BEGIN Data to process

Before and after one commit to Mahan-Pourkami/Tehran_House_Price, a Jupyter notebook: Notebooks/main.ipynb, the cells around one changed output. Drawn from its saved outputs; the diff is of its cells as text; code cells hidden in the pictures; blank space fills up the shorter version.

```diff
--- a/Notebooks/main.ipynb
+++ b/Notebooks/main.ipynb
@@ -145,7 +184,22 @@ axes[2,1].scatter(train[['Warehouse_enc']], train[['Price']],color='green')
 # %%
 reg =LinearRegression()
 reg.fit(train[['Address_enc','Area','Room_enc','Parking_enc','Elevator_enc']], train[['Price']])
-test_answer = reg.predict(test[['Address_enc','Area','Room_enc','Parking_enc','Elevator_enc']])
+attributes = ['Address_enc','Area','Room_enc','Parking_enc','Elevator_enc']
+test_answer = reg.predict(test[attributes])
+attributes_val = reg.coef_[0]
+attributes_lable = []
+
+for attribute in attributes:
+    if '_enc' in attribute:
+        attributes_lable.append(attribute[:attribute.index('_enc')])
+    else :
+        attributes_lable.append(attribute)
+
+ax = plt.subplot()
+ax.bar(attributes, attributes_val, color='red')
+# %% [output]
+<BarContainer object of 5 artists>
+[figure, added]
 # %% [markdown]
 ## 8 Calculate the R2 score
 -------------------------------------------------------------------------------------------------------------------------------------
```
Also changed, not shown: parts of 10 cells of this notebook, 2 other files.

END Data to process
BEGIN Data to process

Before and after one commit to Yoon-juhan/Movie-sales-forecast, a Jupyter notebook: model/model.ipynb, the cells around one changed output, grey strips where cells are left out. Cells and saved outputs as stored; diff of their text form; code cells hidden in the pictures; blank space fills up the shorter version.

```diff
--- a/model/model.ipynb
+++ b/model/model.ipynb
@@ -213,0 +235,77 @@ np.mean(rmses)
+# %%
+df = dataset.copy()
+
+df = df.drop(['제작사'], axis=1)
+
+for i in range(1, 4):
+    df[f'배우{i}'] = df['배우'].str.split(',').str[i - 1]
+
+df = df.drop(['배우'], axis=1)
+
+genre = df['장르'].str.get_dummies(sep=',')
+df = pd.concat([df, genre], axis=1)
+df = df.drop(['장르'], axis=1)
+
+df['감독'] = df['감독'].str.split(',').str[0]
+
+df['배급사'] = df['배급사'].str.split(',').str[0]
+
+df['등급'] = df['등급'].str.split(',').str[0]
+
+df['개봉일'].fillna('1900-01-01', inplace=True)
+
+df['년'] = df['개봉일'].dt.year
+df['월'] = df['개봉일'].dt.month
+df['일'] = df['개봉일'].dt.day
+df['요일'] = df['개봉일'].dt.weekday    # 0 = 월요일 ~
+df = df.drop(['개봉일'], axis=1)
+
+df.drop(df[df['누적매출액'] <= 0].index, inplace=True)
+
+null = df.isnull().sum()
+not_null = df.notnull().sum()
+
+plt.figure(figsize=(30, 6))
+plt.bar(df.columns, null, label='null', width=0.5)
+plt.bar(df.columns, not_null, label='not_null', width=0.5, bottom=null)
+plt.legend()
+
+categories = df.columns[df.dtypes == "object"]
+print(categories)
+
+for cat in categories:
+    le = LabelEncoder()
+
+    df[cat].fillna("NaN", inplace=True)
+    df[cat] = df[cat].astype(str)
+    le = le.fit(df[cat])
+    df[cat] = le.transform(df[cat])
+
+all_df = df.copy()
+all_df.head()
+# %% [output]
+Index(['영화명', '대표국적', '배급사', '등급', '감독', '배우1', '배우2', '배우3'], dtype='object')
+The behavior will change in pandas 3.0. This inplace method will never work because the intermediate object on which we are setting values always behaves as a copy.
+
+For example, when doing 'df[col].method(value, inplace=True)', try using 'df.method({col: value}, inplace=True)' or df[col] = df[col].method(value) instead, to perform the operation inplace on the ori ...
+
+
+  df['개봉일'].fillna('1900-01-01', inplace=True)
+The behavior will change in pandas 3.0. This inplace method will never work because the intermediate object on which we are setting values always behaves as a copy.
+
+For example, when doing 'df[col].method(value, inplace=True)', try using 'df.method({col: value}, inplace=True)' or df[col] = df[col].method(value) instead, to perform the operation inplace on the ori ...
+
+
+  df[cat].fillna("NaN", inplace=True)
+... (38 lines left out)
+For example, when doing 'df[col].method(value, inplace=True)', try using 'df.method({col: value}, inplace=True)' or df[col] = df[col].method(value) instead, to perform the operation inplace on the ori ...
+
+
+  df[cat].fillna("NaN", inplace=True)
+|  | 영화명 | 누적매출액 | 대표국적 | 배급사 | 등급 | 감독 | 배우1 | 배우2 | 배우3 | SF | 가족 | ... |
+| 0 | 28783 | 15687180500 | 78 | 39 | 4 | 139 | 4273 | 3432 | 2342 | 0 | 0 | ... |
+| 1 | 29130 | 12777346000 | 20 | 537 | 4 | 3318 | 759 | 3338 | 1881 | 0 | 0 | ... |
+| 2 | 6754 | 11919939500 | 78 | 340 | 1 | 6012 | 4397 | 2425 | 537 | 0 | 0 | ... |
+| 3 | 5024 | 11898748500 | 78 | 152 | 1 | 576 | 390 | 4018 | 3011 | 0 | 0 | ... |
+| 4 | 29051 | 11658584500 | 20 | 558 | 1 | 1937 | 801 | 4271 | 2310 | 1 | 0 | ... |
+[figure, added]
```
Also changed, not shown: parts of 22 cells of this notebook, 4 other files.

END Data to process

Exercise
Which of the lines in the listing above include "after"? Report each of them.

Result
Before and after one commit to Mahan-Pourkami/Tehran_House_Price, a Jupyter notebook: Notebooks/main.ipynb, the cells around one changed output. Drawn from its saved outputs; the diff is of its cells as text; code cells hidden in the pictures; blank space fills up the shorter version.
Before and after one commit to Yoon-juhan/Movie-sales-forecast, a Jupyter notebook: model/model.ipynb, the cells around one changed output, grey strips where cells are left out. Cells and saved outputs as stored; diff of their text form; code cells hidden in the pictures; blank space fills up the shorter version.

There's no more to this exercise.